Eddie has many fond memories of church members he’s encountered over the years. Bob Adcock was part of the team that hired him, and Eddie always enjoyed working with him. Another familiar name is Bob Oliver, Paige Daniel’s late father, who chaired the Personnel Committee. “We’d have a meeting every once in a while and he’d say, ‘Keep doing what you’re doing—no one’s complaining,” Eddie remembered. For the most part, Eddie had very little interaction with committee chairs. “Bill Jab was the boss,” he says. “Everything was his decision.” As the years went by, things changed, and Eddie reported more often to the chair of the Property Committee.

Eddie remembers that at Christmas time, he and Carol Casler, Peggy Wadley’s mother, would get out a ladder and pick mistletoe from a tree on the church property every year so that she could send it to her daughter in Wisconsin. It’s just one example of what so many of us have appreciated about Eddie over the years—the way that he goes the extra mile for anyone who needed it. “Whatever could help make somebody’s day easier,” he says humbly.

He also remembers with affection and appreciation all the volunteers who’ve helped him along the way, especially the “Tuesday Guys,” a group through which many have rotated over the years, but which started, Eddie says, when George Feild retired from Lockheed and began to tinker around the church. Soon he was joined by others, including George Archer (who is still here every Tuesday!), Jerry Moody, and the late Tom Vaden.

Eddie says the vandalism in January of 2017, when a man broke into the Education Building and did hundreds of thousands of dollars worth of damage, was unsettling. “I’m in that building alone a lot,” he says. As pastor, I remember after the vandalism running into a lot of church people who would ask me if Eddie was okay. They knew how often he was here and were more concerned for Eddie’s safety than for the building.

As Eddie leaves, he is appreciative of the church and all the friends he’s made here over the years. “Thank everybody for everything they’ve done for me,” Eddie says. Almost everybody in this congregation could say the same thing back to you, Eddie, tenfold.
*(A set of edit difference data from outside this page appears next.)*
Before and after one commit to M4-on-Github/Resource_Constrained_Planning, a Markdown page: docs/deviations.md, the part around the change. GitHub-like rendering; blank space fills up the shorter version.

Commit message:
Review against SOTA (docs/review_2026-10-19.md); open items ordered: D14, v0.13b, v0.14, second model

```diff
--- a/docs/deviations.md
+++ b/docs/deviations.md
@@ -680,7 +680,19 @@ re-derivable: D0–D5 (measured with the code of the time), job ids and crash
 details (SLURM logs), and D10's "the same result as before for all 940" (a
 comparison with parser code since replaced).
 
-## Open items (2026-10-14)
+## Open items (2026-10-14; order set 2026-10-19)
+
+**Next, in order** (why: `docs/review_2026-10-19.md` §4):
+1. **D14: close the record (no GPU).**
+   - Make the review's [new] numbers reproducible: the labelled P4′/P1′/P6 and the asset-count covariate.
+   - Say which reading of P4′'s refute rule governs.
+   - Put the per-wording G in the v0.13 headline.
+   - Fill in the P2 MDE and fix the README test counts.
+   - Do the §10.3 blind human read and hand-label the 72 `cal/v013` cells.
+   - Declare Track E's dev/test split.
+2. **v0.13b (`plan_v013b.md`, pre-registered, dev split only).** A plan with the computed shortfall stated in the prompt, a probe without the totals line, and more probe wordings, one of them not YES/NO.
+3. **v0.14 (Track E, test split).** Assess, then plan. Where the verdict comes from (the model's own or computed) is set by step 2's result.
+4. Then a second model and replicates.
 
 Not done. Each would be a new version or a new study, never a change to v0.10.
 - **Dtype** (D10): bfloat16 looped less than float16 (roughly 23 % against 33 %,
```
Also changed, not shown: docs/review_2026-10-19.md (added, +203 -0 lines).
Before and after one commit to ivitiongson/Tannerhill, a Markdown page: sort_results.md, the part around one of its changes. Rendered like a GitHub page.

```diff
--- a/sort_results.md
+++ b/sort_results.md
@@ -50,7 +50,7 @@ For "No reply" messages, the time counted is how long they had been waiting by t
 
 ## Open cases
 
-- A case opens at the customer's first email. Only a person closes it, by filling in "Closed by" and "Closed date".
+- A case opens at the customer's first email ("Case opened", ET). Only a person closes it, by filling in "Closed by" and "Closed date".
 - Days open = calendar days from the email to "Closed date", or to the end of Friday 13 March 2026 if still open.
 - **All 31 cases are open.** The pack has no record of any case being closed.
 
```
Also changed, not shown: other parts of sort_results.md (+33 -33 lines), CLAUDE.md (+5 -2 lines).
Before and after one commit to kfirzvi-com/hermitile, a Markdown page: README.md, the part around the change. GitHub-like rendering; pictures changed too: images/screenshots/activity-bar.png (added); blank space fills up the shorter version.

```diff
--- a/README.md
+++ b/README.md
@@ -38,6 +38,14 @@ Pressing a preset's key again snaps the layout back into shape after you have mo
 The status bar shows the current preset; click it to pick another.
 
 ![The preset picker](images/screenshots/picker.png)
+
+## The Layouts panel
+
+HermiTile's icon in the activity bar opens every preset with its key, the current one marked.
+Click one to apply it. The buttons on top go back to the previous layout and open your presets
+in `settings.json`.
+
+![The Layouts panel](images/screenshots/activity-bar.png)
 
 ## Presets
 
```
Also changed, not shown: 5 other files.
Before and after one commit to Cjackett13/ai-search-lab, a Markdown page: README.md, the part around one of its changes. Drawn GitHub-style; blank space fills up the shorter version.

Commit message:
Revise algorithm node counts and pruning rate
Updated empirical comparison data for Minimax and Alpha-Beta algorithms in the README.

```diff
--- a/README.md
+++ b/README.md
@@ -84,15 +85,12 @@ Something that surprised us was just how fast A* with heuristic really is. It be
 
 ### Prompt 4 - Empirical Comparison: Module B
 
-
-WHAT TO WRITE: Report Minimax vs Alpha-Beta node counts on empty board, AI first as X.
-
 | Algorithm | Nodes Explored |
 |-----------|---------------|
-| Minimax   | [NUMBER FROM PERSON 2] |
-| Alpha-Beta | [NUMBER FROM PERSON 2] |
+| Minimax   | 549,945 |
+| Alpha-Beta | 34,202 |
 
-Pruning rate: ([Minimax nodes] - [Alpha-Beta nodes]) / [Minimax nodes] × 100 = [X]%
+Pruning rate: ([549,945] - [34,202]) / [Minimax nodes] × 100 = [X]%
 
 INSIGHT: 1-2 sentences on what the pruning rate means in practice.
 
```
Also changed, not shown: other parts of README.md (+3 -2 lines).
We are grateful to God that you’ve blessed us all these years and wish you Godspeed in your retirement!


If you have any pictures of Eddie that you’d like used for a good-bye slide show on March 3, we ask that you get them to us by Wednesday, February 27th. If you can send them to us digitally, that’s best: please send them to But feel free to bring hard copies as well to the office and give them to our administrator, Anne Barrett.

Facilities Supervisor Search Team Has Begun Its Work

The session has authorized the formation of a Facilities Supervisor Search Team comprised of chairman Eduardo Calderon and Elder Walker Armistead, representing the Property Committee; Elder Molly Hale and Nancy Ricker, representing the Personnel Committee; Charlotte Ray; and Kurt Anderson. Rev. Ritsch and Elder Bill Curtis, chair of Personnel, serve as ex officio. They have developed a job description and a salary and benefits package, approved by session, and have begun advertising in the Star-Telegram,, and the air base, among other places. The goal is to begin interviews by the last week of February and to have someone in place as soon as possible in March.

However, there’s no guarantee that it will happen that quickly. It is our hope that we can manage without having to hire an interim sexton. Clean Slate, the cleaning service from the Presbyterian Night Shelter who take care of our housekeeping, will continue its work. Eduardo Calderon has developed a calendar of activities, placed in the church office, for volunteers to do necessary work around the church. In addition, some folks have volunteered to do particular jobs while we’re between sextons and many committees have stepped up to do work that affects their focus area. We ask that if you participate in any activity in the church building that each group take responsibility for their own set-up and clean up until the new person is in place. It’s a good opportunity to know what it is you need for your events. In that way you can train our new sexton how to do the jobs you need done.